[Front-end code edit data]
*-*-*
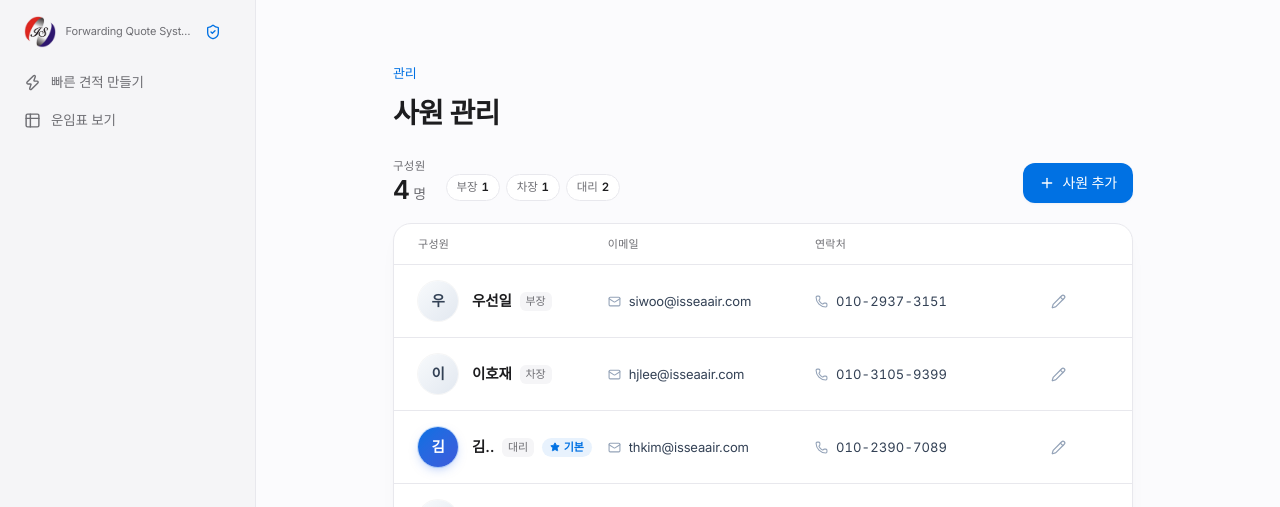
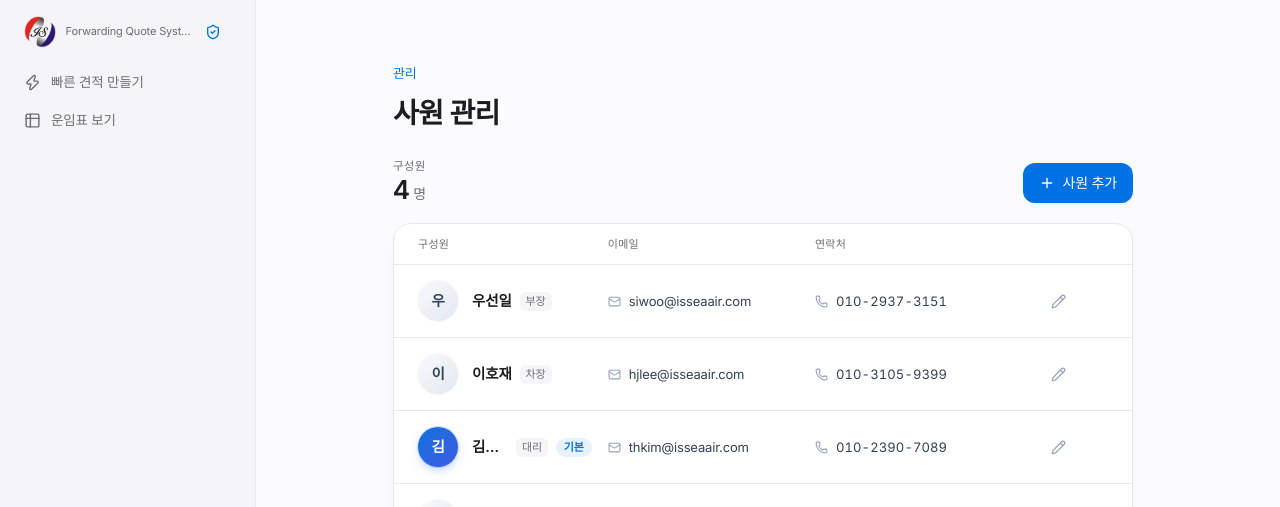
Before and after one commit to derek1seo-prog/quot, a Next.js app: page /sales-reps in a window 1280 px wide. Shown: the top 507 px of the page. Built offline with nearby package versions, Linux system fonts and the light colour scheme; no server answers; a web font is replaced by a local one.

Commit message:
사원 관리: drop the star in the 기본 pill and the 직급 count chips
Co-Authored-By: Claude Opus 5.5 <noreply@anthropic.com>
Claude-Session: https://claude.ai/code/session_016Tr7Aa1cDhNP8fxTvPDmfo

```diff
--- a/src/components/sales-reps/SalesRepsTable.tsx
+++ b/src/components/sales-reps/SalesRepsTable.tsx
@@ -25,7 +25,7 @@ function rankOrder(rank: string | null) {
   return i < 0 ? RANKS.length : i;
 }
 
-/** 사원 관리 list: a summary strip (headcount by 직급), then one row per rep
+/** 사원 관리 list: headcount, then one row per rep
  * ordered by seniority. 수정 / 삭제 / 기본 지정 are quiet icon actions;
  * email and phone can be copied in one click. */
 export function SalesRepsTable({ initialSalesReps }: { initialSalesReps: SalesRep[] }) {
@@ -55,11 +55,6 @@ export function SalesRepsTable({ initialSalesReps }: { initialSalesReps: SalesRe
         .sort((a, b) => rankOrder(a.rank) - rankOrder(b.rank) || a.name.localeCompare(b.name, "ko")),
     [salesReps],
   );
-  const rankCounts = useMemo(() => {
-    const counts = new Map<string, number>();
-    for (const r of rows) if (r.rank) counts.set(r.rank, (counts.get(r.rank) ?? 0) + 1);
-    return RANKS.filter((k) => counts.has(k)).map((k) => [k, counts.get(k)!] as const);
-  }, [rows]);
 
   function flash(id: string) {
     setFlashId(id);
@@ -95,29 +90,13 @@ export function SalesRepsTable({ initialSalesReps }: { initialSalesReps: SalesRe
 
   return (
     <>
-      {/* Summary strip */}
       <div className="flex items-end justify-between gap-4 mb-5">
-        <div className="flex items-end gap-5">
         <div>
           <p className="text-[11.5px] font-medium tracking-wide text-[var(--muted)]">구성원</p>
           <p className="mt-0.5 text-[26px] leading-none font-semibold tracking-tight text-[var(--foreground)] tabular-nums">
             {salesReps.length}
             <span className="ml-1 text-[14px] font-medium text-[var(--muted)]">명</span>
           </p>
-          </div>
-          {rankCounts.length > 0 && (
-            <div className="hidden sm:flex items-center gap-1.5 pb-0.5">
-              {rankCounts.map(([rank, n]) => (
-                <span
-                  key={rank}
-                  className="inline-flex items-center gap-1 rounded-full border border-[var(--border-subtle)] bg-white px-2.5 py-1 text-[11.5px] text-[var(--muted)]"
-                >
-                  {rank}
-                  <span className="font-semibold text-[var(--foreground)] tabular-nums">{n}</span>
-                </span>
-              ))}
-            </div>
-          )}
         </div>
         <Button icon={<Plus size={16} />} onClick={() => setDialog({ rep: null })} className="shrink-0">
           사원 추가
@@ -166,10 +145,9 @@ export function SalesRepsTable({ initialSalesReps }: { initialSalesReps: SalesRe
                           )}
                           {isDefault && (
                             <span
-                              className="shrink-0 inline-flex items-center gap-1 rounded-full bg-[var(--accent-soft)] px-2 py-[1px] text-[11px] font-semibold text-[var(--accent)]"
+                              className="shrink-0 rounded-full bg-[var(--accent-soft)] px-2 py-[1px] text-[11px] font-semibold text-[var(--accent)]"
                               title="이 브라우저에서 견적 작성 시 기본으로 선택되는 담당자"
                             >
-                              <Star size={10} className="fill-current" />
                               기본
                             </span>
                           )}
```
Lines whose indentation alone changed are shown as unchanged.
*-*-*
*Exercise aim*:
Set down the data above exactly as written. Omit the pictures.

*Output of the task*:
Before and after one commit to derek1seo-prog/quot, a Next.js app: page /sales-reps in a window 1280 px wide. Shown: the top 507 px of the page. Built offline with nearby package versions, Linux system fonts and the light colour scheme; no server answers; a web font is replaced by a local one.

Commit message:
사원 관리: drop the star in the 기본 pill and the 직급 count chips
Co-Authored-By: Claude Opus 5.5 <noreply@anthropic.com>
Claude-Session: https://claude.ai/code/session_016Tr7Aa1cDhNP8fxTvPDmfo

```diff
--- a/src/components/sales-reps/SalesRepsTable.tsx
+++ b/src/components/sales-reps/SalesRepsTable.tsx
@@ -25,7 +25,7 @@ function rankOrder(rank: string | null) {
   return i < 0 ? RANKS.length : i;
 }
 
-/** 사원 관리 list: a summary strip (headcount by 직급), then one row per rep
+/** 사원 관리 list: headcount, then one row per rep
  * ordered by seniority. 수정 / 삭제 / 기본 지정 are quiet icon actions;
  * email and phone can be copied in one click. */
 export function SalesRepsTable({ initialSalesReps }: { initialSalesReps: SalesRep[] }) {
@@ -55,11 +55,6 @@ export function SalesRepsTable({ initialSalesReps }: { initialSalesReps: SalesRe
         .sort((a, b) => rankOrder(a.rank) - rankOrder(b.rank) || a.name.localeCompare(b.name, "ko")),
     [salesReps],
   );
-  const rankCounts = useMemo(() => {
-    const counts = new Map<string, number>();
-    for (const r of rows) if (r.rank) counts.set(r.rank, (counts.get(r.rank) ?? 0) + 1);
-    return RANKS.filter((k) => counts.has(k)).map((k) => [k, counts.get(k)!] as const);
-  }, [rows]);
 
   function flash(id: string) {
     setFlashId(id);
@@ -95,29 +90,13 @@ export function SalesRepsTable({ initialSalesReps }: { initialSalesReps: SalesRe
 
   return (
     <>
-      {/* Summary strip */}
       <div className="flex items-end justify-between gap-4 mb-5">
-        <div className="flex items-end gap-5">
         <div>
           <p className="text-[11.5px] font-medium tracking-wide text-[var(--muted)]">구성원</p>
           <p className="mt-0.5 text-[26px] leading-none font-semibold tracking-tight text-[var(--foreground)] tabular-nums">
             {salesReps.length}
             <span className="ml-1 text-[14px] font-medium text-[var(--muted)]">명</span>
           </p>
-          </div>
-          {rankCounts.length > 0 && (
-            <div className="hidden sm:flex items-center gap-1.5 pb-0.5">
-              {rankCounts.map(([rank, n]) => (
-                <span
-                  key={rank}
-                  className="inline-flex items-center gap-1 rounded-full border border-[var(--border-subtle)] bg-white px-2.5 py-1 text-[11.5px] text-[var(--muted)]"
-                >
-                  {rank}
-                  <span className="font-semibold text-[var(--foreground)] tabular-nums">{n}</span>
-                </span>
-              ))}
-            </div>
-          )}
         </div>
         <Button icon={<Plus size={16} />} onClick={() => setDialog({ rep: null })} className="shrink-0">
           사원 추가
@@ -166,10 +145,9 @@ export function SalesRepsTable({ initialSalesReps }: { initialSalesReps: SalesRe
                           )}
                           {isDefault && (
                             <span
-                              className="shrink-0 inline-flex items-center gap-1 rounded-full bg-[var(--accent-soft)] px-2 py-[1px] text-[11px] font-semibold text-[var(--accent)]"
+                              className="shrink-0 rounded-full bg-[var(--accent-soft)] px-2 py-[1px] text-[11px] font-semibold text-[var(--accent)]"
                               title="이 브라우저에서 견적 작성 시 기본으로 선택되는 담당자"
                             >
-                              <Star size={10} className="fill-current" />
                               기본
                             </span>
                           )}
```
Lines whose indentation alone changed are shown as unchanged.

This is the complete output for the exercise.